In the CELSA Language Exchange, we do our best to help people learn the correct way of speaking whichever language they’re studying. However, it is also true that languages are living things that change over time and vary among different cultural groups.

In linguistics, there is something of a battle line between two perspectives: “descriptivists” focus on describing how language is actually used, while “prescriptivists” are primarily concerned with encouraging proper usage and adherence to rules. The New York Times recently featured a fascinating debate between two authors — Robert Lane Greene and Bryan A. Garner on either side of that divide.

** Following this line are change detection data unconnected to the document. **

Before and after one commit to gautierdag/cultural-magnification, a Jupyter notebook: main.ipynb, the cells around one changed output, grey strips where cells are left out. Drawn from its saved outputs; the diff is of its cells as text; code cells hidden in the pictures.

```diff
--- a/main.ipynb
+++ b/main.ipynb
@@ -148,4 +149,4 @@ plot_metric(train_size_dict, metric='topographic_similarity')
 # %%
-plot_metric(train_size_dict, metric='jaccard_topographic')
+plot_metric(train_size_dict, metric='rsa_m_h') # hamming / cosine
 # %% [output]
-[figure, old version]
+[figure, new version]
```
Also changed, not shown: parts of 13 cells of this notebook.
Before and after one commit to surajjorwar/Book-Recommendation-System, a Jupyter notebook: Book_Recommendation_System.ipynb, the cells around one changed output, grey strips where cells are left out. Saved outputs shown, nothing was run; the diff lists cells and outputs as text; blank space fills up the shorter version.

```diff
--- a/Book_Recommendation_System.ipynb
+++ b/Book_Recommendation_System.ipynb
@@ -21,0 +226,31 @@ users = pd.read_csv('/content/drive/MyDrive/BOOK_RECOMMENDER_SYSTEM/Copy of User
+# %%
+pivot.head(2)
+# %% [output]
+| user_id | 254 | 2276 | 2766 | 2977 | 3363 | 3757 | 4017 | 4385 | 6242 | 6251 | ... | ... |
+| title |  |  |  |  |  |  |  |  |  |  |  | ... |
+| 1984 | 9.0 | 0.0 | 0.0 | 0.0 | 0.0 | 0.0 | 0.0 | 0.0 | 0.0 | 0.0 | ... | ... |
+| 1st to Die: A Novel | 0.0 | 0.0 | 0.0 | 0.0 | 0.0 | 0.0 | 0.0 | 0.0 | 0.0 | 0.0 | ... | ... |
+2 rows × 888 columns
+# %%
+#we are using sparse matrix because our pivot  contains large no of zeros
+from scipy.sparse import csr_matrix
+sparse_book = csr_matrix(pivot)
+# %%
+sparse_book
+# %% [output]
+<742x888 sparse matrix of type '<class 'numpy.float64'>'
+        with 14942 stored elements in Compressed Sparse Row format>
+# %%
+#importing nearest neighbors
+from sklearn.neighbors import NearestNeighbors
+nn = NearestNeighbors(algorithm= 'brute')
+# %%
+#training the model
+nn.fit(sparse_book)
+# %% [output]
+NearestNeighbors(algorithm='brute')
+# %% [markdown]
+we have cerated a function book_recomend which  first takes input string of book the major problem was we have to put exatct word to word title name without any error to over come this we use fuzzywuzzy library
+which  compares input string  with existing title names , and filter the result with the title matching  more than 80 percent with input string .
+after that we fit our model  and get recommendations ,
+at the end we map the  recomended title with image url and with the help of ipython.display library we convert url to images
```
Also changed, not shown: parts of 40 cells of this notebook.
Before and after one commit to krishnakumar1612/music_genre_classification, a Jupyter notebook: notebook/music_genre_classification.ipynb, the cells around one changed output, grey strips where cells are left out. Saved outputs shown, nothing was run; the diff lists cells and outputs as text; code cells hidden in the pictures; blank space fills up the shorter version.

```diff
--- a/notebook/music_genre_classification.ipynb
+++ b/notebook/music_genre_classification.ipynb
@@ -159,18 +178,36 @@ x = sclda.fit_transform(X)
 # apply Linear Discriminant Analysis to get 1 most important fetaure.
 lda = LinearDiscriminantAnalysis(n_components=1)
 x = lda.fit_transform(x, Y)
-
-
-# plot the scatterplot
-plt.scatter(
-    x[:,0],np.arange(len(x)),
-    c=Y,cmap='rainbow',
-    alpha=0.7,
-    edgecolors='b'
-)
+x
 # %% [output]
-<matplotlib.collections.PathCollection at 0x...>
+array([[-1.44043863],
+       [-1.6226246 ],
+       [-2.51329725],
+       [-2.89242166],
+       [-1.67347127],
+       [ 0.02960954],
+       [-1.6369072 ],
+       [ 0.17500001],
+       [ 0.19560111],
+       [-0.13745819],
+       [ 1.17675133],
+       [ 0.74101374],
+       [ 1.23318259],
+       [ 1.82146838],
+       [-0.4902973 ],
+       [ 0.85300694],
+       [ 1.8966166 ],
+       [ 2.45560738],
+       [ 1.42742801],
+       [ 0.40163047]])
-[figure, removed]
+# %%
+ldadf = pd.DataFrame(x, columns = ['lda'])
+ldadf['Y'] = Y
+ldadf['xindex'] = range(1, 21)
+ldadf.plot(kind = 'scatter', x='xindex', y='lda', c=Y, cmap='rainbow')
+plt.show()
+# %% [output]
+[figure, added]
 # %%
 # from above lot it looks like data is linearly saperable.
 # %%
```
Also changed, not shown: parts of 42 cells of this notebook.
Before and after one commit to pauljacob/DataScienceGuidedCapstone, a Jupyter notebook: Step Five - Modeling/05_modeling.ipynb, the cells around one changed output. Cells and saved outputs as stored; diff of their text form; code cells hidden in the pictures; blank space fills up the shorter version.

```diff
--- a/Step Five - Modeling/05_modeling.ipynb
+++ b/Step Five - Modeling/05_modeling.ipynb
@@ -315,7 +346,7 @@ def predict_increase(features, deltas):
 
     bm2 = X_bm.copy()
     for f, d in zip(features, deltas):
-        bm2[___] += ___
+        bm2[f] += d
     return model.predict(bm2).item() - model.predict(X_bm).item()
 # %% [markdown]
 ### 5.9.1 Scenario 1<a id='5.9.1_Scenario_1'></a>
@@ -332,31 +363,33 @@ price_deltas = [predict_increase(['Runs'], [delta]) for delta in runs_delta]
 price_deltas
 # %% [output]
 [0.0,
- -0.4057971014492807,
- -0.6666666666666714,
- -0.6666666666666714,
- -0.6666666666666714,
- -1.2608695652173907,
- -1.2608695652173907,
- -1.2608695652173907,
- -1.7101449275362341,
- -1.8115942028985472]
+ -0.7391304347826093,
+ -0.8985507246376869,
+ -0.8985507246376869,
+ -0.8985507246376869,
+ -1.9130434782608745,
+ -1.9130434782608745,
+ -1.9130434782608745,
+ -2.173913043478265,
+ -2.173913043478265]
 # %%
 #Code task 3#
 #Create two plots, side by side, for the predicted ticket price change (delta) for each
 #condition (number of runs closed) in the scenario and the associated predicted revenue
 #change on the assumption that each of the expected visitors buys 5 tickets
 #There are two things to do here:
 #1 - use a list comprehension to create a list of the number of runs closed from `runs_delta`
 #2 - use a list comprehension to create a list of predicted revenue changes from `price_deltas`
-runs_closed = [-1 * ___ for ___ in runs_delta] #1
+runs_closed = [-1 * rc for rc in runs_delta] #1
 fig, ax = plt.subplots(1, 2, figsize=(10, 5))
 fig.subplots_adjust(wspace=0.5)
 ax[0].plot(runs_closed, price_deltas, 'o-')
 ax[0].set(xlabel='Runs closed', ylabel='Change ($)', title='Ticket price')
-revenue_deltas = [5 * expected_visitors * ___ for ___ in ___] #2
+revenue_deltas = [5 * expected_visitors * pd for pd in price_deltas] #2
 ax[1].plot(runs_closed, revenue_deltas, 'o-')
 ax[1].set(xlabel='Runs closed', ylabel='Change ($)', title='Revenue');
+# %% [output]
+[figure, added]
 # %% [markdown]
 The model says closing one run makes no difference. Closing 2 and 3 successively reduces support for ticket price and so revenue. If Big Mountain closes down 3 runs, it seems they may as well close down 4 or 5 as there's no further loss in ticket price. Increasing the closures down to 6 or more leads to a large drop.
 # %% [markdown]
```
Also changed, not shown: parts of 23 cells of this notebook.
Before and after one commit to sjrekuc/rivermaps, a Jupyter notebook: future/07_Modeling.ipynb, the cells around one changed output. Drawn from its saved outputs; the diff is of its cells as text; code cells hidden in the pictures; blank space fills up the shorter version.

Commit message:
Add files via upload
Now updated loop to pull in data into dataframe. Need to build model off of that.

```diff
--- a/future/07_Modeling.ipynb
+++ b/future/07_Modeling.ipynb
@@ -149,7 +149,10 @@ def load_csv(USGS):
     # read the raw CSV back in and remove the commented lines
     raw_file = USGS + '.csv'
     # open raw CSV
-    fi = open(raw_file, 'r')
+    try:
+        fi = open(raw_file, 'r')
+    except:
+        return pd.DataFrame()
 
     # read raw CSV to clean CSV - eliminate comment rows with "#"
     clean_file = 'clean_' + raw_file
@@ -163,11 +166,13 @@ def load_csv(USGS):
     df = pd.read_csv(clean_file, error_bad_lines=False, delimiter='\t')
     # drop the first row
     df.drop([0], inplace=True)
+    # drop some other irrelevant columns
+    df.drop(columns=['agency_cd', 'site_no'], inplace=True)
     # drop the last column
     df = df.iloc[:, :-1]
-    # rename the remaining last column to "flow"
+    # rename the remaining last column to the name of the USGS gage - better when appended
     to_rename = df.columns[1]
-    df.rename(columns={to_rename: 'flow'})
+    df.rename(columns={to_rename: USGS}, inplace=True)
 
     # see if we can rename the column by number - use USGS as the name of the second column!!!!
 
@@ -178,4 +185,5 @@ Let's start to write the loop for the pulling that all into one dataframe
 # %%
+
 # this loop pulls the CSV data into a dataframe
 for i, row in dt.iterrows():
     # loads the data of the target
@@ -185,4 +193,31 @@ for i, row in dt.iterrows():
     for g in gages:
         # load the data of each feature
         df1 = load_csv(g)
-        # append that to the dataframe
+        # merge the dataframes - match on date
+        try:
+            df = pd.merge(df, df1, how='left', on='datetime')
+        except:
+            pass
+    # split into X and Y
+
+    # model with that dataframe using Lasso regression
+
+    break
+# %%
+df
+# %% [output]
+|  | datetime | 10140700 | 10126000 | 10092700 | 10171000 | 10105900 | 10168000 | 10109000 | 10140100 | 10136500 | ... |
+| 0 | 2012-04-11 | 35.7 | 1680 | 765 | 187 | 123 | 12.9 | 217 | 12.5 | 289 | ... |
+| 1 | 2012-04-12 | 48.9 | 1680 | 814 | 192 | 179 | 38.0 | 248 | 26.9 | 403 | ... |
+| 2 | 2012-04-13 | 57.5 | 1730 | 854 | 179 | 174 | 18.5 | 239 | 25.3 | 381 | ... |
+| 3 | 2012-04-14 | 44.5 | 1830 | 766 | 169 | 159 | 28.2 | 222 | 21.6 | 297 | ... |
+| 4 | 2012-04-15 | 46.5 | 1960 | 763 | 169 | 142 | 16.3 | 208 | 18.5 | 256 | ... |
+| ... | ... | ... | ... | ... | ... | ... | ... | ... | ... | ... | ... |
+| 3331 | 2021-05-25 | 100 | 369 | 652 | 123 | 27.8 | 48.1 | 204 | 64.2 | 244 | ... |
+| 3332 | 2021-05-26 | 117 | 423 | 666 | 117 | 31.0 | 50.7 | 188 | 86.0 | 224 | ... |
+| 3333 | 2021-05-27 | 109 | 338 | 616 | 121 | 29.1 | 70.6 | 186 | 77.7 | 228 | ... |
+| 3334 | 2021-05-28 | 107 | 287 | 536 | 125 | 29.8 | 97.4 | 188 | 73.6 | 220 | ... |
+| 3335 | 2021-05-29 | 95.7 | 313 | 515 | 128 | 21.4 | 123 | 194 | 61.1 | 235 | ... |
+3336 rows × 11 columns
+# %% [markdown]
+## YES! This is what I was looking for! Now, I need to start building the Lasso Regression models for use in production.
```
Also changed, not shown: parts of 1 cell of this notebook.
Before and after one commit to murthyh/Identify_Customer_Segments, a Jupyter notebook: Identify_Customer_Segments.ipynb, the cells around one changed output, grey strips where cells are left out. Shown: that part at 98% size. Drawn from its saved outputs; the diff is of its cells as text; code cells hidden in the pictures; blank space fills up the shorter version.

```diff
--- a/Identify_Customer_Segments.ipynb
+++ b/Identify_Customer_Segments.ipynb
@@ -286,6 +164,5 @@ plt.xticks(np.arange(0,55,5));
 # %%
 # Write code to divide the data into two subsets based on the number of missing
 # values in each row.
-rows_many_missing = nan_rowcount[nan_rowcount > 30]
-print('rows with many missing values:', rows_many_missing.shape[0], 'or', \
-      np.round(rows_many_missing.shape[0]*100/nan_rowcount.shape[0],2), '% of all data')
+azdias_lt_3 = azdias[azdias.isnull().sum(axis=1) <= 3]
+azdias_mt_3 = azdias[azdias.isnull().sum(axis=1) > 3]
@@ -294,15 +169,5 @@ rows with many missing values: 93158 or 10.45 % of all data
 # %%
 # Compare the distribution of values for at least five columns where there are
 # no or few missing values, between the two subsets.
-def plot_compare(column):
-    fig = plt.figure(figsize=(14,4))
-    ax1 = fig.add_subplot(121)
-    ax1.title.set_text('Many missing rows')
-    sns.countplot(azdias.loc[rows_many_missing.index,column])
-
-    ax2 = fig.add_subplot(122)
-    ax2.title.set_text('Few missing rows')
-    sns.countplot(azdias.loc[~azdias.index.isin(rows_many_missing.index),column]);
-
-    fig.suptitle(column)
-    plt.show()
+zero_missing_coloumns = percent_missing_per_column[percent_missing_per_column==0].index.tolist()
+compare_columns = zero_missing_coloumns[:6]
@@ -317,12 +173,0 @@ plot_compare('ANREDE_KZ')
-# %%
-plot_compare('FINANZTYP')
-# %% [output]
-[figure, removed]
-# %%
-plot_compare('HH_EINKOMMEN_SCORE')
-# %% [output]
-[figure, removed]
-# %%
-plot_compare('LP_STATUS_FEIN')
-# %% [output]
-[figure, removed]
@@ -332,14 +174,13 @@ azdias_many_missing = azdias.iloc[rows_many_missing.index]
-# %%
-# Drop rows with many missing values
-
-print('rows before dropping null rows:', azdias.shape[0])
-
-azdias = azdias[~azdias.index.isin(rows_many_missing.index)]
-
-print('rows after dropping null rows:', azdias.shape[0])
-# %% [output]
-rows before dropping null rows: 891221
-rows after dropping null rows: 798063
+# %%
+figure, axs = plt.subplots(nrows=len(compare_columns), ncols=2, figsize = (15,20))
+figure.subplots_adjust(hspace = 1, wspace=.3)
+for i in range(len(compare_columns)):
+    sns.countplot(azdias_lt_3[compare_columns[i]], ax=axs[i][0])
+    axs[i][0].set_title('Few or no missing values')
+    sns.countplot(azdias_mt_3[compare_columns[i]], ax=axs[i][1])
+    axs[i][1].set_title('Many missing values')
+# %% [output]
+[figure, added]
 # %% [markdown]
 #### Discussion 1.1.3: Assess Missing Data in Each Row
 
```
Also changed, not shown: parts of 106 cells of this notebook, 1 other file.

Greene suggests that “The usage books of the past hundred years, written by prescriptivists, very often prescribe rules that I don’t believe are part of standard English.” Garner, on the other hand, defends the notion that one of the roles of linguistics is to offer guidance to literate people who want to use language properly. “Guidance about good English gets equated with genital mutilations,” he complains.

Such debates aren’t mere academic posturing — they have political and social consequences. Two prominent American scholars, H. Samy Alim and Geneva Smitherman, waded into the racial politics of American English usage in a New York Times column. In particular, they discuss President Barack Obama’s “linguistic flexibility,” which allows him to switch his syntax based on his audience.

While Obama’s ability to alter his speaking styles has drawn criticism, Alim and Smitherman maintain it is a strength that will have long-standing implications. They wrote:

“In a multiethnic, multicultural America where Hispanics are the largest ethnic minority and Asians are the fastest-growing minority, national politicians also will have to be fluent in multiple ways of speaking. For too long, sounding presidential meant sounding like a white, middle- or upper-class straight man (with modest leeway for regional accents). In 2012 and beyond, it’s going to take a lot more than that to win over the hearts and minds — and ears — of the American people.”